Aholi and Eototo - Eugene Dallas Hopi Katsina Doll
Eugene Dallas was born in 1958 and resides in Hotevilla, Third Mesa, AZ. Eugene began carving kachinas full-time as an adult. He has developed a distinctive style that features rich colors and shading on his figures.
His attention to detail is shown not only in his exquisite carving, but also in the costume and accouterments of the kachina. He has said that the Kachinas reflect his Hopi heritage in two ways; first from the way that they appear and also with their associated meanings.
Eugene feels that the Hopi people are an intrinsically artistic culture. He typically signs his kachinas on the bottom with crossed feathered arrows. Eugene has a large extended family of carvers, including his brothers Leon and Reginald Dallas.
From Barton Wright, Katcinas - A Hopi Artist's Documentary, we read:
One of the Kachinas that appear each year is Eototo. On each of the three mesas, he is the spiritual counterpart of the village chief and as such is called the ``father" of the kachinas. He is the chief of all Kchinas and knows every ceremony. As father or chief of the kachinas he appears in all ceremonies. At Third Mesa during the Powamu, Eototo and Aholi come out of the Chief Kiva. Eototo is always leading, and he draws cornmeal symbols of clouds on the ground.
Aholi is Eototo's lieutenant. He appears only on Third Mesa and in the company of Eototo during the Powamu Ceremony. Legent has it that Aholi, left behind to fight a rear guard action, later followed Eototo through migrations that took them from Mexico to Utah and from the Colorado River to the Rio Grande and back to their present location on Third mesa.

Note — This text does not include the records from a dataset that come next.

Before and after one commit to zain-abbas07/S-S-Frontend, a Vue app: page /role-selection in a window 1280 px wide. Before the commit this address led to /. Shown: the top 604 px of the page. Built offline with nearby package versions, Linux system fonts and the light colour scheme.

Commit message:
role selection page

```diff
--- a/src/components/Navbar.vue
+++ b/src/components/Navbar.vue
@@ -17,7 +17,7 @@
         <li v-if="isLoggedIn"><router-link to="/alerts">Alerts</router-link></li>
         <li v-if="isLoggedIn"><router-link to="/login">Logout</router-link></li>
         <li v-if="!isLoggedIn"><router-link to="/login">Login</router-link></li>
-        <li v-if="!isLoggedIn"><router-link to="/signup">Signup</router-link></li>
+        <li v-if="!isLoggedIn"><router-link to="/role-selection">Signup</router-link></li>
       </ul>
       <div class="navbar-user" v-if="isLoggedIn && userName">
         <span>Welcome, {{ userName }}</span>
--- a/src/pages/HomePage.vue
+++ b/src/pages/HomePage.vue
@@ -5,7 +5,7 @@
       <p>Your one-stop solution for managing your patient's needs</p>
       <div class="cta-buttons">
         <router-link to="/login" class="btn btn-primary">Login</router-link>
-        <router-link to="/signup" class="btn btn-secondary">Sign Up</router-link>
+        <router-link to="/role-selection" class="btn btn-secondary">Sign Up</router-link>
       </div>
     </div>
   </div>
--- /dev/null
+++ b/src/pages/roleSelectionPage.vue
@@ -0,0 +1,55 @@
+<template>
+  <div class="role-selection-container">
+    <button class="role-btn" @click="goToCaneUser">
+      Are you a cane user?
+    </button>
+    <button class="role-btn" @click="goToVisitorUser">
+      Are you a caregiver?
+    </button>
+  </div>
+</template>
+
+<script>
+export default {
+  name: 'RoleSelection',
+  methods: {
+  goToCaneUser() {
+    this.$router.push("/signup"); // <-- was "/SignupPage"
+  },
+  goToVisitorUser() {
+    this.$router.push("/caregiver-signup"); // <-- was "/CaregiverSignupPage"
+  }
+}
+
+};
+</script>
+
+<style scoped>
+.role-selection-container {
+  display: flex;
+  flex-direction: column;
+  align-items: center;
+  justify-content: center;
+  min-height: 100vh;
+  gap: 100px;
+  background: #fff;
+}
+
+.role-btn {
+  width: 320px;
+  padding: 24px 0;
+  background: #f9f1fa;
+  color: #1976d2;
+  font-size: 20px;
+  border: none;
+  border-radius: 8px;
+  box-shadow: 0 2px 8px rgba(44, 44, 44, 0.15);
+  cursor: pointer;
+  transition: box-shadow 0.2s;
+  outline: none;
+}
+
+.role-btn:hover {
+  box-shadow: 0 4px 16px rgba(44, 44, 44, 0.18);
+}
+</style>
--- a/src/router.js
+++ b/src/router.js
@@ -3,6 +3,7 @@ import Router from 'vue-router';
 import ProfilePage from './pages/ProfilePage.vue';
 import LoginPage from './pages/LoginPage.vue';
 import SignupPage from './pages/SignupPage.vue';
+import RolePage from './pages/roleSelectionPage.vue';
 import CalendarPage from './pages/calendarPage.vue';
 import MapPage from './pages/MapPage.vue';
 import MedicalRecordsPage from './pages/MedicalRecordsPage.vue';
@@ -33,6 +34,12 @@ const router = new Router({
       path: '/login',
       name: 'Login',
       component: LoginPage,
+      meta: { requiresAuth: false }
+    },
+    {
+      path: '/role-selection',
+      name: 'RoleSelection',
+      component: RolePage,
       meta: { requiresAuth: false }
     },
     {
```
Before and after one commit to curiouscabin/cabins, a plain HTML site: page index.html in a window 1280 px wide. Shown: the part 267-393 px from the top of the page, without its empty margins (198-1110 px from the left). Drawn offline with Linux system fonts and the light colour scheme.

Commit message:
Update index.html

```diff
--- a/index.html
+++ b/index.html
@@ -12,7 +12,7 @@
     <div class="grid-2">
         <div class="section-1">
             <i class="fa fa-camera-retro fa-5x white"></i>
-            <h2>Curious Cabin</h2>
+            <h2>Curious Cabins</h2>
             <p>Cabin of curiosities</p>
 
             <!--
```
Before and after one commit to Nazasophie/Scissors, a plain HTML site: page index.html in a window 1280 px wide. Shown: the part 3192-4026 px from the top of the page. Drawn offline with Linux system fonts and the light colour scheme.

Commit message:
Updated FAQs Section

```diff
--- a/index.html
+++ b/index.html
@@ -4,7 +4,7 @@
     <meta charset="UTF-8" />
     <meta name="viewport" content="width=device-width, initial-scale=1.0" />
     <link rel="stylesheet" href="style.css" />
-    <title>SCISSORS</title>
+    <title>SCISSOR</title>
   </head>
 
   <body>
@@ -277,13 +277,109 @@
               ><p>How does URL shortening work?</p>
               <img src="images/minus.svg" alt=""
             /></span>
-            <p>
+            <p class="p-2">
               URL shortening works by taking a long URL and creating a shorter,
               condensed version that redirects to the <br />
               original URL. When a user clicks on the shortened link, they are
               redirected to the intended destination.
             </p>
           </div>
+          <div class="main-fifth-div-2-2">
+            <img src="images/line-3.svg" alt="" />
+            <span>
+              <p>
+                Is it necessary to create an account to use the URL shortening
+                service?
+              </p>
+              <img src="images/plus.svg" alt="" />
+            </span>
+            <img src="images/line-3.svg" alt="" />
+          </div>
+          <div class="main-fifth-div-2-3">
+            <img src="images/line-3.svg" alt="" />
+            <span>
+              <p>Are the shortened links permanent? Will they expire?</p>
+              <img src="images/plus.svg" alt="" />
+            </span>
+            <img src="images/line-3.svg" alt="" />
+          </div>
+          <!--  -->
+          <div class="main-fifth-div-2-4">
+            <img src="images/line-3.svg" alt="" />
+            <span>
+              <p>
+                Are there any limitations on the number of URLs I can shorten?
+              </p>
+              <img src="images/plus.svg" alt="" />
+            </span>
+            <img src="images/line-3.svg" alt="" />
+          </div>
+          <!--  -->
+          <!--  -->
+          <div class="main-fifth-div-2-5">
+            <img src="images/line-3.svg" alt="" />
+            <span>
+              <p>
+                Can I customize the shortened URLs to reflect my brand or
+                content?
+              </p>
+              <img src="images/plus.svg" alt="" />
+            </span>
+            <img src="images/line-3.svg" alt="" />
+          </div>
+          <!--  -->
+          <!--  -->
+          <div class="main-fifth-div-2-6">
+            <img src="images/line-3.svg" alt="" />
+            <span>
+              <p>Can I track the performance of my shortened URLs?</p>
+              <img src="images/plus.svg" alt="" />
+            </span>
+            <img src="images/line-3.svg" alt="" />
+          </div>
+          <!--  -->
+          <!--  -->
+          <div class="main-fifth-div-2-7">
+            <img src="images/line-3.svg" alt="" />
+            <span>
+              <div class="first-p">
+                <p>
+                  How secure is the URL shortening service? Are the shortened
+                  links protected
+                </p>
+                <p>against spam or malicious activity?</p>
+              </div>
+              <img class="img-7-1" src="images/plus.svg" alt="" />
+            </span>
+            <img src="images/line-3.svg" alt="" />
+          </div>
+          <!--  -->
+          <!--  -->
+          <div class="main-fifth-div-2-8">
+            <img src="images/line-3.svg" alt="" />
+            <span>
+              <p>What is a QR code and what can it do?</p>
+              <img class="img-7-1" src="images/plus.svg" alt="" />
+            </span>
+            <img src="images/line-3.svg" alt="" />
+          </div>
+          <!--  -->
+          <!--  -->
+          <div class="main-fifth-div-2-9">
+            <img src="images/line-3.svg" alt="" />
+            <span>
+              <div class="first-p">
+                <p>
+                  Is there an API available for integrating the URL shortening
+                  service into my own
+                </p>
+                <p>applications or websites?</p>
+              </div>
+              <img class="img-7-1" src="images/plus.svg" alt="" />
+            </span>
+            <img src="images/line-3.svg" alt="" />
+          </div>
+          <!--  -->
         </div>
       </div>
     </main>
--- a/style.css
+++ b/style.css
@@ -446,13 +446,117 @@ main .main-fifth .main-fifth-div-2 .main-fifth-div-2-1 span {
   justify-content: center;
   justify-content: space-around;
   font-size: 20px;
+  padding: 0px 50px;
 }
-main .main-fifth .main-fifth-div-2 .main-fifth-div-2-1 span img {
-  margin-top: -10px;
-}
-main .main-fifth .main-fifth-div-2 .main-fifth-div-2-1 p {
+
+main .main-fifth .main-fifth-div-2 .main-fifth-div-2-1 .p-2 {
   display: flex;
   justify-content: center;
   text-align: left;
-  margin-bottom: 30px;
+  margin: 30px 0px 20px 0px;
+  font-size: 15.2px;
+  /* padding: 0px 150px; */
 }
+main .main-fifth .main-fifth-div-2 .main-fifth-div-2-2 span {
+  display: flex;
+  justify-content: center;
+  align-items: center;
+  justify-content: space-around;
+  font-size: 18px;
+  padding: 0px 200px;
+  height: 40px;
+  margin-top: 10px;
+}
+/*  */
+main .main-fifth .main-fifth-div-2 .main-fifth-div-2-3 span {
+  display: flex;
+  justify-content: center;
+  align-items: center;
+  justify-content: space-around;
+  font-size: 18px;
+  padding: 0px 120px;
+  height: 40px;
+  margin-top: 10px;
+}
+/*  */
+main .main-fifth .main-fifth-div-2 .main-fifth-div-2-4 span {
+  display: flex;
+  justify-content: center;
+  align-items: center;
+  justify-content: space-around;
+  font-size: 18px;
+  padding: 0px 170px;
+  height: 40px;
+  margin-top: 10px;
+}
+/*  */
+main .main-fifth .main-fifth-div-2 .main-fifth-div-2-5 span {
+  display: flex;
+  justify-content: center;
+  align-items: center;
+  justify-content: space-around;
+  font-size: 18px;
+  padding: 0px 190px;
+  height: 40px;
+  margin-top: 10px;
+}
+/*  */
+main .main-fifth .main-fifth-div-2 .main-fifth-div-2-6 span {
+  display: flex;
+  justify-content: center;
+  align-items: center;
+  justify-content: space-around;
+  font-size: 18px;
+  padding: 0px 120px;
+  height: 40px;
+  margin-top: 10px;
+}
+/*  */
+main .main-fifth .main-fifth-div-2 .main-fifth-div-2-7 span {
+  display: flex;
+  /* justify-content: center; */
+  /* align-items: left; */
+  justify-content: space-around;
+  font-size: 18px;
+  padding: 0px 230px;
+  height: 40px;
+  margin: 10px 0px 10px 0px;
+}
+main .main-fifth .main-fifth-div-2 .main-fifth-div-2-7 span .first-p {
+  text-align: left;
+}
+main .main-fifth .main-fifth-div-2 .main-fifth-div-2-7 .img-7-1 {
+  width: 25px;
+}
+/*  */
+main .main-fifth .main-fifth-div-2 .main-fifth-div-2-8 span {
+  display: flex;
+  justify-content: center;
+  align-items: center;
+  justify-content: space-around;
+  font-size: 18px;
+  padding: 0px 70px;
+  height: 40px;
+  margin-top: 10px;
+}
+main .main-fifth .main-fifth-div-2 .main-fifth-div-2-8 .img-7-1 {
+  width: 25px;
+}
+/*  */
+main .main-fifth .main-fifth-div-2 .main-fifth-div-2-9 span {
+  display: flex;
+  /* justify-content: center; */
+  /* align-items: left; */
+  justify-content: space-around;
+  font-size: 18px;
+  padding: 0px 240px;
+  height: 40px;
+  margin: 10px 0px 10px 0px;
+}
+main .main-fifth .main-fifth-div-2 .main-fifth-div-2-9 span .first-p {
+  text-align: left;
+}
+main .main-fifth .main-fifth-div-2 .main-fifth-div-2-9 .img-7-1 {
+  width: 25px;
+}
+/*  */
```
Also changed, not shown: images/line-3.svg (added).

Item No.: KD.0003
Artist: Eugene Dallas
Size: Aholi: 10 1/2 in H; Eototo: 9 1/2 in H